- Obviously AI offers affordable, easy-to-use AI features, while DataRobot offers a pricier set of features for technical enterprises.
- Obviously AI is built for non-technical people who want analytics in clicks, while DataRobot is geared to a more technical audience.
It seems like there’s a new Business Intelligence or analytics tool coming out every day. There are BI offerings from Amazon (QuickSight), Microsoft (Power BI), Google (Looker), SalesForce (Tableau), and more.
To get the best bang for your buck, and equip your organization with the analytics tools it needs to succeed, it’s important to get the right tool for you specifically. There’s no “one-size-fits-all” solution, which is why many teams find themselves comparing DataRobot and Obviously AI when looking for the right predictive analytics tool.
DataRobot is an enterprise AI platform. As DataRobot writes, they’re “tailored for AI creators, operators, and consumers.” Prioritizing AI in their target audience shows that they’re not quite geared towards non-technical professionals.
We’ll also see that the “enterprise” offerings come at quite a steep cost — even to the extent that it’d often be cheaper to hire a data scientist.
In contrast, Obviously AI specializes in affordable no-code AI that can be built in minutes. With a focus on predictive analytics, you can use Obviously AI to build AI models for tabular data in clicks.
DataRobot isn’t very open about their pricing, requiring you to request a quote. That said, they write that the “standard contract length is three years,” and we can see on the AWS marketplace that DataRobot’s managed cloud AutoML comes in at $98,000 a year.
That implies a bare minimum contract price of $294,000 — pricier even than hiring a data scientist.
Obviously AI goes as low as $75/month for the Basic plan, but that doesn’t include Pro features like importing from databases and apps, REST API access, manual model selection, and automatic updates. A fairer comparison is Obviously AI’s Pro plan, which is $145/month or $1,740 a year, which can be used by up to 10 users, while the Pro Plus plan is extendable to unlimited users.
Obviously AI’s plan is cancellable at any time, which means your lowest contract price comes in at $75, compared to over a quarter-million-dollars for a 3-year DataRobot AWS contract.
DataRobot comes with a relatively complicated and extensive model building process, as seen in their lengthy FAQ.
While there’s no “one-click” or effortless solution with DataRobot, users get an in-depth set of features to experiment with. Keep in mind that, for the average user, many of these features won’t make a lot of sense (e.g. “Mean Absolute Error-Minimizing Weighted Average Blend w/ L1 Penalty”), but if you’re highly-technical, these can add value.
Obviously AI offers a 14-day free trial, which gives you full access to the tool.

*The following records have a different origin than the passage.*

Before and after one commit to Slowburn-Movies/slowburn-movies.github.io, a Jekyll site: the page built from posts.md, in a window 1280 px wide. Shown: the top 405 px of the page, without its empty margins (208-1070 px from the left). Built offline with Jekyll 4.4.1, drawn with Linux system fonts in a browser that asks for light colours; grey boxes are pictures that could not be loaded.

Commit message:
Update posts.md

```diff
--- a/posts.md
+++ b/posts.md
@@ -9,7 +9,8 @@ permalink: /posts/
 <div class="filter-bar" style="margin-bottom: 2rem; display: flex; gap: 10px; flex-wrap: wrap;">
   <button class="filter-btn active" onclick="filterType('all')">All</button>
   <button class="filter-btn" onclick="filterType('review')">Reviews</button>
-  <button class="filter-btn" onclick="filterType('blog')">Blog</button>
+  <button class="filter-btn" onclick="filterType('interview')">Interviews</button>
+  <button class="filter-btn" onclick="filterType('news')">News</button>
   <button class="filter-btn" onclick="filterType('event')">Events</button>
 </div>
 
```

You can immediately connect data, build an AI model, and deploy it in clicks. After the 14-day trial, you can keep using it by paying for the Basic plan, the Pro plan, or a custom Pro Plus plan.
Both DataRobot and Obviously AI have invested heavily in integrations, especially in comparison to tools like Power BI, which has relatively few integration options.
DataRobot largely refers to its integration ecosystem as “Technology Partners,” which includes Alteryx, AWS, Cloudera, ThoughtSpot, and others.
Obviously AI also offers a rich integration ecosystem, including an extremely simple REST API. If you’re less technical, you may want to use the Zapier integration. This is just scratching the surface, and Obviously AI offers many more integrations, including (some are in development) with Airtable, Amazon RedShift, Box, Chartio, Dropbox, Google Analytics, Google BigQuery, HubSpot, Kaggle, Mode, Shopify, Snowflake, Tableau, Typeform, and others.
If your key goal is creating Business Intelligence dashboards, then you might want to check out our guide on Power BI. Neither DataRobot nor Obviously AI are primarily focused on dashboards, though they both offer visualization features.
DataRobot has a starter kit for Tableau to make visualizations, as well as its own machine learning dashboards. Obviously AI’s version of a dashboard also relates more to Artificial Intelligence models, and less to the traditional Business Intelligence visualizations.
Both DataRobot and Obviously AI offer sharing features, but DataRobot report sharing functionality seems to be quite limited, as you can also share projects with people also using DataRobot.
With Obviously AI, a shareable report can be made in a single click, accessible to anyone, anywhere, even without an Obviously AI account.
When comparing DataRobot and Obviously AI, there’s no clear winner, per se. If NLP and OCR are must-haves, and you’re part of a more technical, deep-pocketed organization, then DataRobot Designer is likely the way to go.
If you’re looking for advanced analytics and AI functionality, but aren’t willing or able to shell out likely over $100,000 a year, then Obviously AI is the way to go.